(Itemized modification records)
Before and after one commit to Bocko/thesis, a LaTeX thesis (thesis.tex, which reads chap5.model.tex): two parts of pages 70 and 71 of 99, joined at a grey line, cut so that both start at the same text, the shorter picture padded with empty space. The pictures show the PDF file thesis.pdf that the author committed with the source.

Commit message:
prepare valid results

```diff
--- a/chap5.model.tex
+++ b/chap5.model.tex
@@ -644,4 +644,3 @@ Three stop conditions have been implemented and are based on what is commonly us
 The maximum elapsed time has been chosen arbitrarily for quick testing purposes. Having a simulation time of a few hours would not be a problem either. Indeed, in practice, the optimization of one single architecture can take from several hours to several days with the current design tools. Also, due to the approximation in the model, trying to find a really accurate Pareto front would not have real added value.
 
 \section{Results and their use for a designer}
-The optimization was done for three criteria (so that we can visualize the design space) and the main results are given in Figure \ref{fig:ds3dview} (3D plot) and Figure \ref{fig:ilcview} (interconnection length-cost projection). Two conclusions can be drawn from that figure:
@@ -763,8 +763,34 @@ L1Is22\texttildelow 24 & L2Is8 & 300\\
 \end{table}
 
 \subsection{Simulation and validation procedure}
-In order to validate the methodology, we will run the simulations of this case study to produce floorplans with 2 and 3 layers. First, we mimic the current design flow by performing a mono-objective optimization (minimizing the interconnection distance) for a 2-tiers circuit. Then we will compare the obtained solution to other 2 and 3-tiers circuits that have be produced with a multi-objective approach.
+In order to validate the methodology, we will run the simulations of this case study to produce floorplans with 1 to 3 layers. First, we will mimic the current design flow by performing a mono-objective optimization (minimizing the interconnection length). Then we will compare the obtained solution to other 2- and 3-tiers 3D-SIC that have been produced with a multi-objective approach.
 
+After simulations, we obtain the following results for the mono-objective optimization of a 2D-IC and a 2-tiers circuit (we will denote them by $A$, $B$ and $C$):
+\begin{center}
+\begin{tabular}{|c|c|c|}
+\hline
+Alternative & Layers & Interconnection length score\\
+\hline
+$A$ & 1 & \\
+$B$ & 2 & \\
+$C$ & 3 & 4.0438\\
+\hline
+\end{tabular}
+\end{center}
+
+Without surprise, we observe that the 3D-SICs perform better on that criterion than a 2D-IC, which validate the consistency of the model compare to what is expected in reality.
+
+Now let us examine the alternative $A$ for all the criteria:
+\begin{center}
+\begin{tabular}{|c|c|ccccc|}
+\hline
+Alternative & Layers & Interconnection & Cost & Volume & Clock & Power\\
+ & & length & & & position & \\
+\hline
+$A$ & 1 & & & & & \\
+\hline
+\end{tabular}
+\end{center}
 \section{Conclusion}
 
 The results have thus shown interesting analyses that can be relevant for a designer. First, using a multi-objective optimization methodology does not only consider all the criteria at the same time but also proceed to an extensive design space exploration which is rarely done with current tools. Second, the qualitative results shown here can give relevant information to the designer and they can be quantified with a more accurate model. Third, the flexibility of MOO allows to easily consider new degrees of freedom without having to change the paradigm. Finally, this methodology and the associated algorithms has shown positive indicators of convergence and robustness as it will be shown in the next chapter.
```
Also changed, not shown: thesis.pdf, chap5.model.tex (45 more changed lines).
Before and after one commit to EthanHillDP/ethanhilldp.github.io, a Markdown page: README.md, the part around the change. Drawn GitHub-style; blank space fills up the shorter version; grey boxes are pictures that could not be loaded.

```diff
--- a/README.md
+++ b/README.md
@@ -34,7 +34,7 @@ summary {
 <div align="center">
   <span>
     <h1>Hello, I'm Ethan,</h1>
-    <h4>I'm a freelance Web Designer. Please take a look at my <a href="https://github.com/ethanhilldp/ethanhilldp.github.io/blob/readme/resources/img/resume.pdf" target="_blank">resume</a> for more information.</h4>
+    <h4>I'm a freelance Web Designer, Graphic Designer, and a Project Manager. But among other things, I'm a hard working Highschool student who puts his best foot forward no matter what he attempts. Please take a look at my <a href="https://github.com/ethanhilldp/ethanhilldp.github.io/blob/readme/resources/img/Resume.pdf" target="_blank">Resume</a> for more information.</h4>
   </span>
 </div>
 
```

# THE PROBLEM:
Pull together all lines from the data that mention the word "have".

# ANSWER TO THE EXERCISE:
@@ -644,4 +644,3 @@ Three stop conditions have been implemented and are based on what is commonly us
 The maximum elapsed time has been chosen arbitrarily for quick testing purposes. Having a simulation time of a few hours would not be a problem either. Indeed, in practice, the optimization of one single architecture can take from several hours to several days with the current design tools. Also, due to the approximation in the model, trying to find a really accurate Pareto front would not have real added value.
-In order to validate the methodology, we will run the simulations of this case study to produce floorplans with 2 and 3 layers. First, we mimic the current design flow by performing a mono-objective optimization (minimizing the interconnection distance) for a 2-tiers circuit. Then we will compare the obtained solution to other 2 and 3-tiers circuits that have be produced with a multi-objective approach.
+In order to validate the methodology, we will run the simulations of this case study to produce floorplans with 1 to 3 layers. First, we will mimic the current design flow by performing a mono-objective optimization (minimizing the interconnection length). Then we will compare the obtained solution to other 2- and 3-tiers 3D-SIC that have been produced with a multi-objective approach.
 The results have thus shown interesting analyses that can be relevant for a designer. First, using a multi-objective optimization methodology does not only consider all the criteria at the same time but also proceed to an extensive design space exploration which is rarely done with current tools. Second, the qualitative results shown here can give relevant information to the designer and they can be quantified with a more accurate model. Third, the flexibility of MOO allows to easily consider new degrees of freedom without having to change the paradigm. Finally, this methodology and the associated algorithms has shown positive indicators of convergence and robustness as it will be shown in the next chapter.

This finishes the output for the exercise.